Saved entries

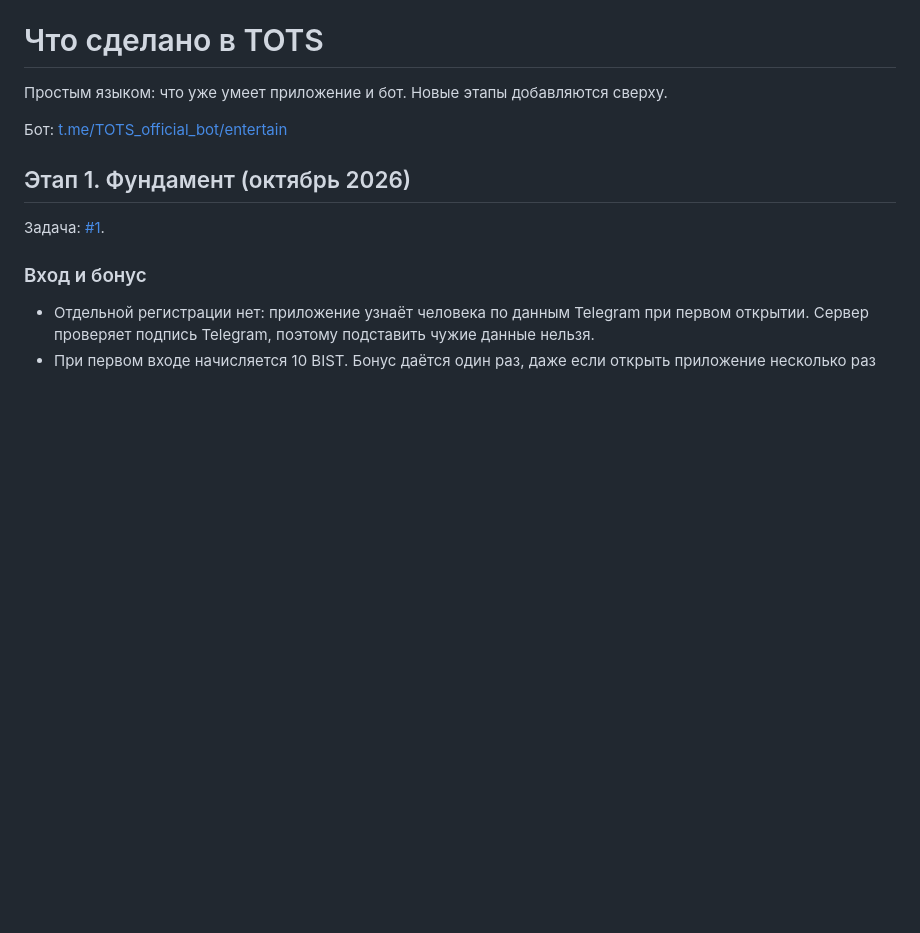
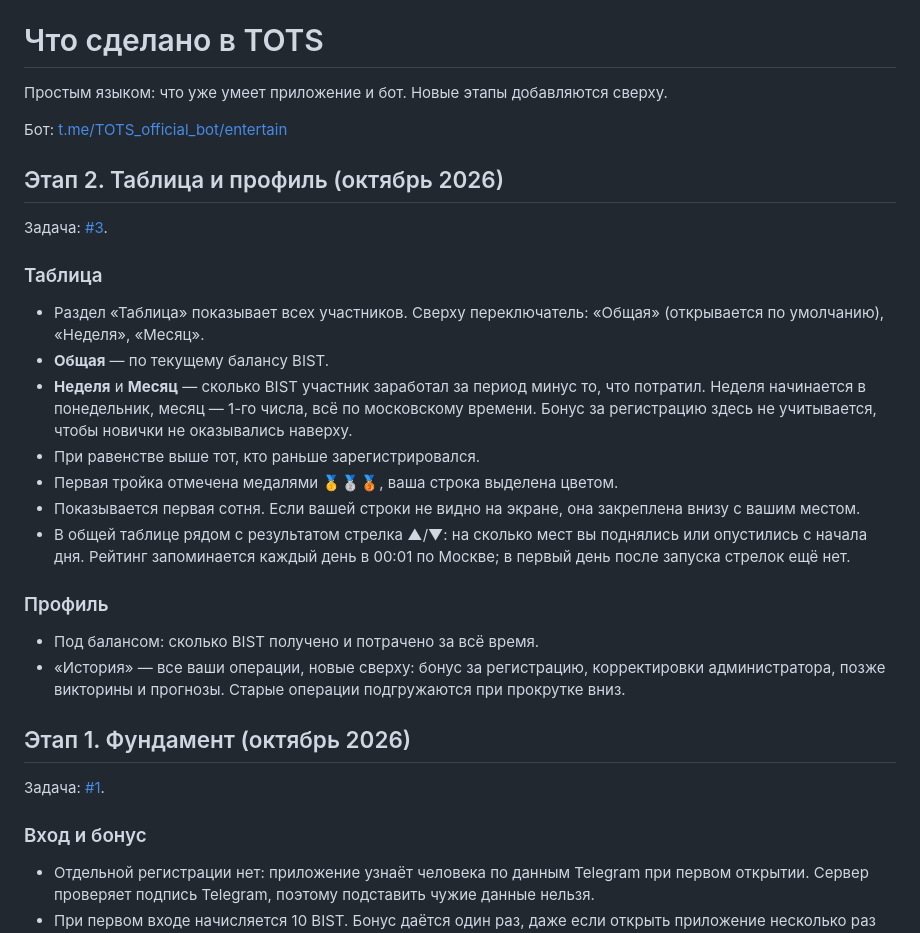
Before and after one commit to TOTScode/Entertainment, a Markdown page: docs/progress.md, the part around the change. GitHub-like rendering; blank space fills up the shorter version.

Commit message:
docs/progress.md: этап 2
Co-Authored-By: Claude Opus 5.5 <noreply@anthropic.com>
Claude-Session: https://claude.ai/code/session_01XFSh7TNEukP5YCkcdXkTbY

```diff
--- a/docs/progress.md
+++ b/docs/progress.md
@@ -3,6 +3,25 @@
 Простым языком: что уже умеет приложение и бот. Новые этапы добавляются сверху.
 
 Бот: [t.me/TOTS_official_bot/entertain](https://t.me/TOTS_official_bot/entertain)
+
+## Этап 2. Таблица и профиль (октябрь 2026)
+
+Задача: [#3](https://github.com/TOTScode/Entertainment/issues/3).
+
+### Таблица
+
+- Раздел «Таблица» показывает всех участников. Сверху переключатель: «Общая» (открывается по умолчанию), «Неделя», «Месяц».
+- **Общая** — по текущему балансу BIST.
+- **Неделя** и **Месяц** — сколько BIST участник заработал за период минус то, что потратил. Неделя начинается в понедельник, месяц — 1-го числа, всё по московскому времени. Бонус за регистрацию здесь не учитывается, чтобы новички не оказывались наверху.
+- При равенстве выше тот, кто раньше зарегистрировался.
+- Первая тройка отмечена медалями 🥇🥈🥉, ваша строка выделена цветом.
+- Показывается первая сотня. Если вашей строки не видно на экране, она закреплена внизу с вашим местом.
+- В общей таблице рядом с результатом стрелка ▲/▼: на сколько мест вы поднялись или опустились с начала дня. Рейтинг запоминается каждый день в 00:01 по Москве; в первый день после запуска стрелок ещё нет.
+
+### Профиль
+
+- Под балансом: сколько BIST получено и потрачено за всё время.
+- «История» — все ваши операции, новые сверху: бонус за регистрацию, корректировки администратора, позже викторины и прогнозы. Старые операции подгружаются при прокрутке вниз.
 
 ## Этап 1. Фундамент (октябрь 2026)
 
```
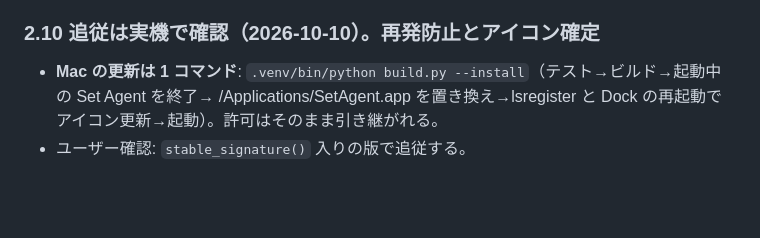
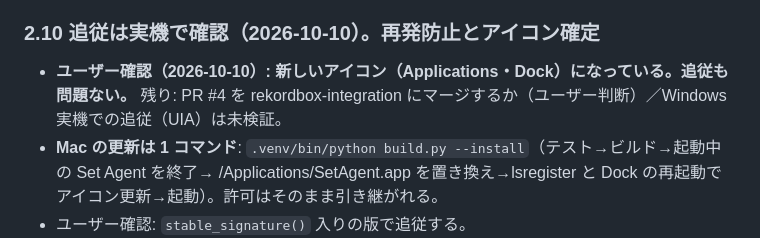
Before and after one commit to utsumi123456/my-project, a Markdown page: set-agent/HANDOFF.md, the part around the change. Rendered like a GitHub page; blank space fills up the shorter version.

Commit message:
set-agent HANDOFF: icon and following confirmed on the DJ's Mac
Co-Authored-By: Claude Opus 5.5 <noreply@anthropic.com>
Claude-Session: https://claude.ai/code/session_01SAfGzWCtkGTodifu8QQBpY

```diff
--- a/set-agent/HANDOFF.md
+++ b/set-agent/HANDOFF.md
@@ -43,6 +43,8 @@
   eval_agent（実 Claude）は SYSTEM_PROMPT とツール説明を変えたので回し直す（このコンテナには Claude CLI のログインが無く未実施）。
 
 ### 2.10 追従は実機で確認（2026-10-10）。再発防止とアイコン確定
+- **ユーザー確認（2026-10-10）: 新しいアイコン（Applications・Dock）になっている。追従も問題ない。**
+  残り: PR #4 を rekordbox-integration にマージするか（ユーザー判断）／Windows 実機での追従（UIA）は未検証。
 - **Mac の更新は 1 コマンド**: `.venv/bin/python build.py --install`（テスト→ビルド→起動中の Set Agent を終了→
   /Applications/SetAgent.app を置き換え→lsregister と Dock の再起動でアイコン更新→起動）。許可はそのまま引き継がれる。
 - ユーザー確認: `stable_signature()` 入りの版で追従する。
```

Action item: The lines to copy are those above that contain "сколько".

Task answer:
+- **Неделя** и **Месяц** — сколько BIST участник заработал за период минус то, что потратил. Неделя начинается в понедельник, месяц — 1-го числа, всё по московскому времени. Бонус за регистрацию здесь не учитывается, чтобы новички не оказывались наверху.
+- В общей таблице рядом с результатом стрелка ▲/▼: на сколько мест вы поднялись или опустились с начала дня. Рейтинг запоминается каждый день в 00:01 по Москве; в первый день после запуска стрелок ещё нет.
+- Под балансом: сколько BIST получено и потрачено за всё время.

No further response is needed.